• _Problem_
The answer must be every line from the entries below that includes "files".

(Records from a collection)
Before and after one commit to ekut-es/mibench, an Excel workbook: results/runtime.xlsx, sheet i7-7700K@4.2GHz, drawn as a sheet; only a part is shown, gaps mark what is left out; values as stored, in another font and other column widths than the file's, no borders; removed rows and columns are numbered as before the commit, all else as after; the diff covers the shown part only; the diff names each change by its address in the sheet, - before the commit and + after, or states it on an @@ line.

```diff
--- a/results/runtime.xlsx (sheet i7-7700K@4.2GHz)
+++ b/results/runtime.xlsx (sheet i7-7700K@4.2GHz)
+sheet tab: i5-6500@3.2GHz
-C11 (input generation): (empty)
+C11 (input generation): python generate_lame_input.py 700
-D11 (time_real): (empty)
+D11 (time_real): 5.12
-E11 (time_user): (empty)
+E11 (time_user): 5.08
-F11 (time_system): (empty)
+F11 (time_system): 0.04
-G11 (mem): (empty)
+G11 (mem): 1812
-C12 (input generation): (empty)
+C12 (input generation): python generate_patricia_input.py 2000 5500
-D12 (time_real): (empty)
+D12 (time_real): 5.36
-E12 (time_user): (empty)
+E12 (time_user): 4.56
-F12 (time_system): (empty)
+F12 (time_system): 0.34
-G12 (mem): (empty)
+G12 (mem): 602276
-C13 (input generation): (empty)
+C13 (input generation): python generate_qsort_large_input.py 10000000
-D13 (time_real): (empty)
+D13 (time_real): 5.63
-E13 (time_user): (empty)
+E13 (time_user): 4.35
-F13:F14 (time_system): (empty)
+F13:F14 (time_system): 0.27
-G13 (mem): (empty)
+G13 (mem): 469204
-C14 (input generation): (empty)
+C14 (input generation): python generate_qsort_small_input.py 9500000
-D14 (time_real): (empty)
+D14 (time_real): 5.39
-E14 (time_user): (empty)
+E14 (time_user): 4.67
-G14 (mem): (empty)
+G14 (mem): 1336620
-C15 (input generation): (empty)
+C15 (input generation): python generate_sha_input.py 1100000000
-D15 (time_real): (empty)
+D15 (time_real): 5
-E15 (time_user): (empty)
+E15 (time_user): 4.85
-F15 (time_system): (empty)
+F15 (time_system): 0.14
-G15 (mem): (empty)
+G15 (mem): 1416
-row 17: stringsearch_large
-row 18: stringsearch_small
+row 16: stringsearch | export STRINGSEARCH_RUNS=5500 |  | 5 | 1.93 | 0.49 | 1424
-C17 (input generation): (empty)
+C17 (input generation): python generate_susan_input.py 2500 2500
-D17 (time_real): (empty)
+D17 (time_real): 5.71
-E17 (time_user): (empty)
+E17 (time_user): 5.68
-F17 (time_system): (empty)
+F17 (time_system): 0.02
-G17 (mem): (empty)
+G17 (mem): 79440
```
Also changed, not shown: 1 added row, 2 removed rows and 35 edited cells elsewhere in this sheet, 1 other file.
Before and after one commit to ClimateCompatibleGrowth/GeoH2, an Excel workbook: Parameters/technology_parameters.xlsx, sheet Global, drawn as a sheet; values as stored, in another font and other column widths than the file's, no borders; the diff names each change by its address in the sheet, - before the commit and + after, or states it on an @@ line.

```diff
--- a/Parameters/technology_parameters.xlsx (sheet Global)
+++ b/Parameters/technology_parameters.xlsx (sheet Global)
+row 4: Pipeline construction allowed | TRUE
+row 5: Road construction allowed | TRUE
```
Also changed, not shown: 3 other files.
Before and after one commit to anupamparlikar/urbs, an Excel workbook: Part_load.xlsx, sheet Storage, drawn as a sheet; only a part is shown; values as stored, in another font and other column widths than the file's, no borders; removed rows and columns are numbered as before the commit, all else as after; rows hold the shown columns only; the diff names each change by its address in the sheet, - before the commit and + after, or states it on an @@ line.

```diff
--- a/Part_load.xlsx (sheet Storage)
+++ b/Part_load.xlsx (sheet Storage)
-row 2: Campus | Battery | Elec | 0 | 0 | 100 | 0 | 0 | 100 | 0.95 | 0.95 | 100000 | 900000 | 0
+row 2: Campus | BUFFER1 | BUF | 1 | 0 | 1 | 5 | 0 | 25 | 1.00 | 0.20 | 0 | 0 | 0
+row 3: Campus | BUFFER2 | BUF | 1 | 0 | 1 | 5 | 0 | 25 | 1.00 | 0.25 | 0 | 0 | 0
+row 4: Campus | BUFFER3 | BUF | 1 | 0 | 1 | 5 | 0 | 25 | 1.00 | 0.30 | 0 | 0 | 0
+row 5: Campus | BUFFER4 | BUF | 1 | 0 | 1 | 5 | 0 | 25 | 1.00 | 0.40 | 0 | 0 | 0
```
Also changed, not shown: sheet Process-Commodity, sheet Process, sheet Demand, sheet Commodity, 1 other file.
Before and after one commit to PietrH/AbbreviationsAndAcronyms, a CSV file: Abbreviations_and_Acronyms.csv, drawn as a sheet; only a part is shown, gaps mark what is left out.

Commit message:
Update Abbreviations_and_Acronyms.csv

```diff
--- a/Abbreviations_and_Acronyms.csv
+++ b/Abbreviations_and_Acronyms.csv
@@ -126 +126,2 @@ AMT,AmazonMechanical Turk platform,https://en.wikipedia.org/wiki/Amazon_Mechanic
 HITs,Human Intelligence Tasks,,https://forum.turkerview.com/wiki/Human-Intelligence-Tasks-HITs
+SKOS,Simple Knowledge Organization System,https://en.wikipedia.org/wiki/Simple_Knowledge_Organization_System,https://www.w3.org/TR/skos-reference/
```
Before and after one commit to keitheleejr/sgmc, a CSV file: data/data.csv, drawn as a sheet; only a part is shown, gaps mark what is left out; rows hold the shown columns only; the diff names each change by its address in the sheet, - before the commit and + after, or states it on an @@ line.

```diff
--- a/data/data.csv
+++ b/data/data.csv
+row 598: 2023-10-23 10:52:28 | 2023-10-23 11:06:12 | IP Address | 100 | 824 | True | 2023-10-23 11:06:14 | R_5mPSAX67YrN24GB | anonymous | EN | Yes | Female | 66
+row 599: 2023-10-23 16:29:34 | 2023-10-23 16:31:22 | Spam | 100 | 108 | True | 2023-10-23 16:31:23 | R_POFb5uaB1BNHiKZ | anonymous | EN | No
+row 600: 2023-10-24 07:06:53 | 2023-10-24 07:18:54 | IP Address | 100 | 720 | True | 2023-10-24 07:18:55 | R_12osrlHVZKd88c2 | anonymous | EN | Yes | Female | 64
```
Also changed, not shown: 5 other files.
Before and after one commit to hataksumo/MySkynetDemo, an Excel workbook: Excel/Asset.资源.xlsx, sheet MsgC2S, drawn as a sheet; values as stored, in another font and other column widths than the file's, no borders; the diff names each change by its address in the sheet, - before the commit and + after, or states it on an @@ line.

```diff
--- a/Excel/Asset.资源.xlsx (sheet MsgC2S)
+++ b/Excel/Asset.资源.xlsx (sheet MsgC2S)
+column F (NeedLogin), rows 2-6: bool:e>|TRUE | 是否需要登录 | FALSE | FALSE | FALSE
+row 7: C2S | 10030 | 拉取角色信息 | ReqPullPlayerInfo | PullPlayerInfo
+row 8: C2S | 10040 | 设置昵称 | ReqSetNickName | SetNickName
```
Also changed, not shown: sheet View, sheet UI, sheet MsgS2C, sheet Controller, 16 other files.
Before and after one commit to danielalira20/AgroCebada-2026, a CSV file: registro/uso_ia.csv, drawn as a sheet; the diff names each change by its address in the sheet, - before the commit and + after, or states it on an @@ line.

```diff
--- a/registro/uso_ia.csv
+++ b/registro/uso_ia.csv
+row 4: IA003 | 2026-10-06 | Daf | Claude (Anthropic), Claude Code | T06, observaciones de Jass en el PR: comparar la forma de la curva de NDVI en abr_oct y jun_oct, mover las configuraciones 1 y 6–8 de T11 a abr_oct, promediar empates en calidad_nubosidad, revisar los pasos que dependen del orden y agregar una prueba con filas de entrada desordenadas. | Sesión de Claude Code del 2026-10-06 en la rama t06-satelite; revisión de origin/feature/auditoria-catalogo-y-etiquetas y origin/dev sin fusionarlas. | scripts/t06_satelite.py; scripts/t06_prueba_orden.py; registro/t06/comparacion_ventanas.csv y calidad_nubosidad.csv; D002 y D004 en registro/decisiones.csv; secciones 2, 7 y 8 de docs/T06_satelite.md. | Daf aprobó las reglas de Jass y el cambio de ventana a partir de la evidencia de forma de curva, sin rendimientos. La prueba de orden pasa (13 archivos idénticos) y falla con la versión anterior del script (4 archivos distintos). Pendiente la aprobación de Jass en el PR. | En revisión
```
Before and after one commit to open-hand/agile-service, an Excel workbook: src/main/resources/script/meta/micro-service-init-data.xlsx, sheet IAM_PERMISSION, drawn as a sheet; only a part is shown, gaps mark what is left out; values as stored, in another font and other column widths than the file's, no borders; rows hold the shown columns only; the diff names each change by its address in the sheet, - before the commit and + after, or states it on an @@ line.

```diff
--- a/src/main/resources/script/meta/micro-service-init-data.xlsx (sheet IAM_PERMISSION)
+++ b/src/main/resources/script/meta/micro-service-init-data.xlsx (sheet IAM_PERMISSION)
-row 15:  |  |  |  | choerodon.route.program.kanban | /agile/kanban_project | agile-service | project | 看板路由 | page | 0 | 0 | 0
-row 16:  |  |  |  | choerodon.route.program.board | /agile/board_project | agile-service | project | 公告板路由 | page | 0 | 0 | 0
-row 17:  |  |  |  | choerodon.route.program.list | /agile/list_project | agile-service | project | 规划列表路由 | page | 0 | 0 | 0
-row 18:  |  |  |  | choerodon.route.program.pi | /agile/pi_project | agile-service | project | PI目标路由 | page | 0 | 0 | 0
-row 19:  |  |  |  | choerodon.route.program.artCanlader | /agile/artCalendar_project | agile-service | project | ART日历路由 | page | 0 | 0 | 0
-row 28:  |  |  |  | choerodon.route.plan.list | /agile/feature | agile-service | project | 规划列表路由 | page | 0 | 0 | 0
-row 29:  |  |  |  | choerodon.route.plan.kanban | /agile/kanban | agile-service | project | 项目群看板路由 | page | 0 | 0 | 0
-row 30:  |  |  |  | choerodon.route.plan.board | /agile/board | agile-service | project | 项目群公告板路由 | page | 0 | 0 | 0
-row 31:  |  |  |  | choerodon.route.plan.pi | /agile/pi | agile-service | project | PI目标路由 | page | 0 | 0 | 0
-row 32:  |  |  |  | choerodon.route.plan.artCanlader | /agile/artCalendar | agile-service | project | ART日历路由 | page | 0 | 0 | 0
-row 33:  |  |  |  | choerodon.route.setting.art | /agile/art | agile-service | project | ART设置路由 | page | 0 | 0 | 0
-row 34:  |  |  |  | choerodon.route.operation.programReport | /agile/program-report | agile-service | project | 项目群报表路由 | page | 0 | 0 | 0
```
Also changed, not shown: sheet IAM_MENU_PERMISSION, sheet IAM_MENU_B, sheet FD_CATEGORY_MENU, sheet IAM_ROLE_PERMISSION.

• _The answer_
Also changed, not shown: 3 other files.
Also changed, not shown: 5 other files.
Also changed, not shown: sheet View, sheet UI, sheet MsgS2C, sheet Controller, 16 other files.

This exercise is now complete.